Exercise brief:
How many lines in the records below contain the word "family"? Answer with the number and nothing else.

Records to use:
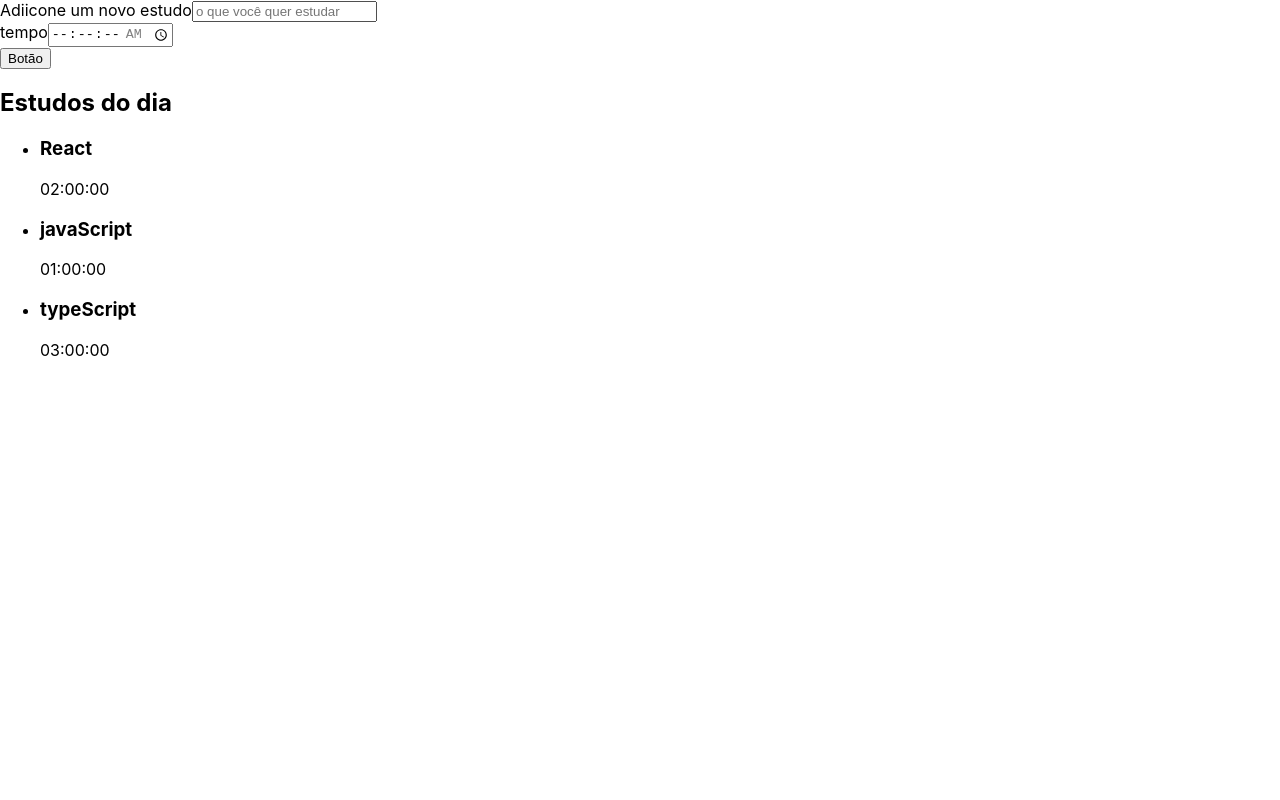
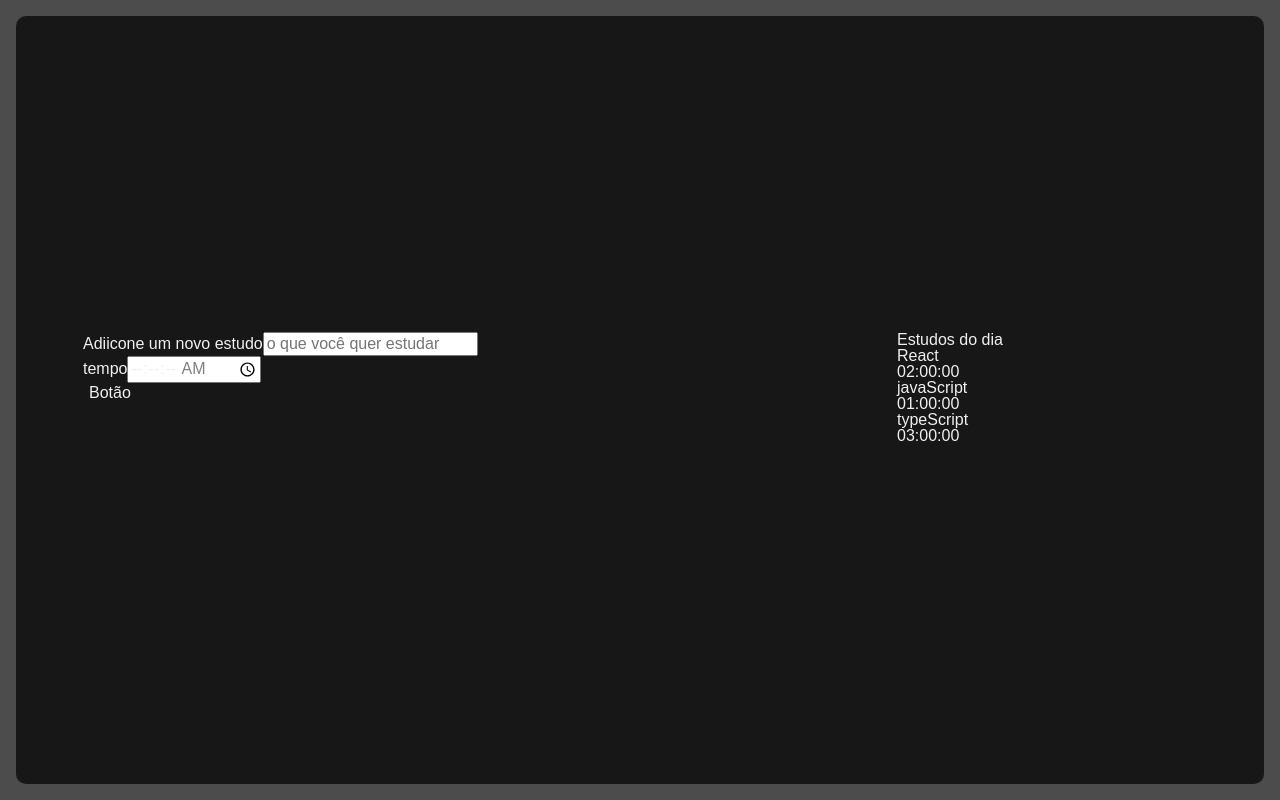
Before and after one commit to fabioMacieira16/FundamentosReactAlura, a React (Create React App) app in the folder alura-studies/: page / in a window 1280 px wide. Built offline with nearby package versions, Linux system fonts and the light colour scheme.

Commit message:
feature: create style form

```diff
--- a/alura-studies/package.json
+++ b/alura-studies/package.json
@@ -39,5 +39,8 @@
       "last 1 firefox version",
       "last 1 safari version"
     ]
+  },
+  "devDependencies": {
+    "sass": "^1.51.0"
   }
 }
--- a/alura-studies/src/App.css
+++ /dev/null
@@ -1,38 +0,0 @@
-.App {
-  text-align: center;
-}
-
-.App-logo {
-  height: 40vmin;
-  pointer-events: none;
-}
-
-@media (prefers-reduced-motion: no-preference) {
-  .App-logo {
-    animation: App-logo-spin infinite 20s linear;
-  }
-}
-
-.App-header {
-  background-color: #282c34;
-  min-height: 100vh;
-  display: flex;
-  flex-direction: column;
-  align-items: center;
-  justify-content: center;
-  font-size: calc(10px + 2vmin);
-  color: white;
-}
-
-.App-link {
-  color: #61dafb;
-}
-
-@keyframes App-logo-spin {
-  from {
-    transform: rotate(0deg);
-  }
-  to {
-    transform: rotate(360deg);
-  }
-}
--- a/alura-studies/src/App.tsx
+++ /dev/null
@@ -1,13 +0,0 @@
-import Form from './components/Form';
-import List from './components/List';
-
-function App() {
-  return (
-    <div className="App">
-      <Form />
-      <List />
-    </div>
-  );
-}
-
-export default App;
--- a/alura-studies/src/components/List/index.tsx
+++ b/alura-studies/src/components/List/index.tsx
@@ -8,8 +8,7 @@
     }, {
         task: "javaScript",
         time: "01:00:00",
-    },
-    {
+    }, {
         task: "typeScript",
         time: "03:00:00",
     }]
@@ -19,7 +18,7 @@
             <h2>Estudos do dia</h2>
             <ul>
                 {tasks.map((item, index) => (
-                    <li>
+                    <li key={index}>
                         <h3>{item.task}</h3>
                         <span>{item.time}</span>
                     </li>
--- /dev/null
+++ b/alura-studies/src/components/pages/App.tsx
@@ -0,0 +1,14 @@
+import Form from '../Form'
+import List from '../List'
+import './style.scss'
+
+function App() {
+  return (
+    <div className="AppStyle">
+      <Form />
+      <List />
+    </div>
+  );
+}
+
+export default App;
--- /dev/null
+++ b/alura-studies/src/components/pages/style.scss
@@ -0,0 +1,30 @@
+.AppStyle {
+    display: grid;
+    grid-template-rows: min-content min-content auto;
+    grid-template-areas:
+    "nova-tarefa"
+    "cronometro"
+    "tarefas"
+    ;
+    row-gap: 24px;
+    min-width: 320px;
+    min-height: calc(100vh - 32px);
+    width: 100%;
+    padding: 32px;
+    box-sizing: border-box;
+    border-radius: 10px;
+    background-color: #171717;
+
+    @media screen and (min-width:1280px)  {
+      grid-template-areas:
+      "nova-tarefa tarefas"
+      "cronometro tarefas"
+      ;
+      column-gap: 64px;
+      grid-template-rows: min-content min-content;
+      grid-template-columns: 750px 300px;
+      justify-content: center;
+      align-content: center;
+      padding: 64px;
+    }
+  }
--- a/alura-studies/src/index.css
+++ b/alura-studies/src/index.css
@@ -1,13 +1,95 @@
+html, body, div, span, applet, object, iframe,
+h1, h2, h3, h4, h5, h6, p, blockquote, pre,
+a, abbr, acronym, address, big, cite, code,
+del, dfn, em, img, ins, kbd, q, s, samp,
+small, strike, strong, sub, sup, tt, var,
+b, u, i, center,
+dl, dt, dd, ol, ul, li,
+fieldset, form, label, legend,
+table, caption, tbody, tfoot, thead, tr, th, td,
+article, aside, canvas, details, embed,
+figure, figcaption, footer, header, hgroup,
+menu, nav, output, ruby, section, summary,
+time, mark, audio, video {
+	margin: 0;
+	padding: 0;
+	border: 0;
+	font-size: 100%;
+	font: inherit;
+	vertical-align: baseline;
+}
+/* HTML5 display-role reset for older browsers */
+article, aside, details, figcaption, figure,
+footer, header, hgroup, menu, nav, section {
+	display: block;
+}
 body {
-  margin: 0;
-  font-family: -apple-system, BlinkMacSystemFont, 'Segoe UI', 'Roboto', 'Oxygen',
-    'Ubuntu', 'Cantarell', 'Fira Sans', 'Droid Sans', 'Helvetica Neue',
-    sans-serif;
-  -webkit-font-smoothing: antialiased;
-  -moz-osx-font-smoothing: grayscale;
+	line-height: 1;
+}
+ol, ul {
+	list-style: none;
+}
+blockquote, q {
+	quotes: none;
+}
+blockquote:before, blockquote:after,
+q:before, q:after {
+	content: '';
+	content: none;
+}
+table {
+	border-collapse: collapse;
+	border-spacing: 0;
 }
 
-code {
-  font-family: source-code-pro, Menlo, Monaco, Consolas, 'Courier New',
-    monospace;
+
+input {
+	font-family: inherit;
+	font-size: inherit;
+	font-weight: inherit;
+	color: inherit;
 }
+
+button {
+	border: unset;
+	background-color: unset;
+	font-family: inherit;
+	font-size: inherit;
+	font-weight: inherit;
+	color: inherit;
+}
+
+@import url('https://fonts.googleapis.com/css2?family=Manjari&display=swap');
+
+body {
+	display: flex;
+	justify-content: center;
+	font-family: 'Manjari', sans-serif;
+	color: #F0F0F0;
+	background-color: #4C4C4C;
+	height: 100%;
+	width: 100%;
+	padding: 16px;
+	box-sizing: border-box;
+}
+
+#root {
+	width: 100%;
+}
+
+::-webkit-scrollbar {
+	width: 8px;
+}
+
+::-webkit-scrollbar-track {
+	background: unset;
+}
+
+::-webkit-scrollbar-thumb {
+	border-radius: 4px;
+	background: #888;
+}
+
+::-webkit-scrollbar-thumb:hover {
+	background: #555;
+}
--- a/alura-studies/src/index.tsx
+++ b/alura-studies/src/index.tsx
@@ -1,7 +1,7 @@
 import React from 'react';
 import ReactDOM from 'react-dom/client';
 import './index.css';
-import App from './App';
+import App from './components/pages/App';
 
 const root = ReactDOM.createRoot(
   document.getElementById('root') as HTMLElement
```
Also changed, not shown: 1 other file (tests, documents, lock files or other folders).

Problem solution:
6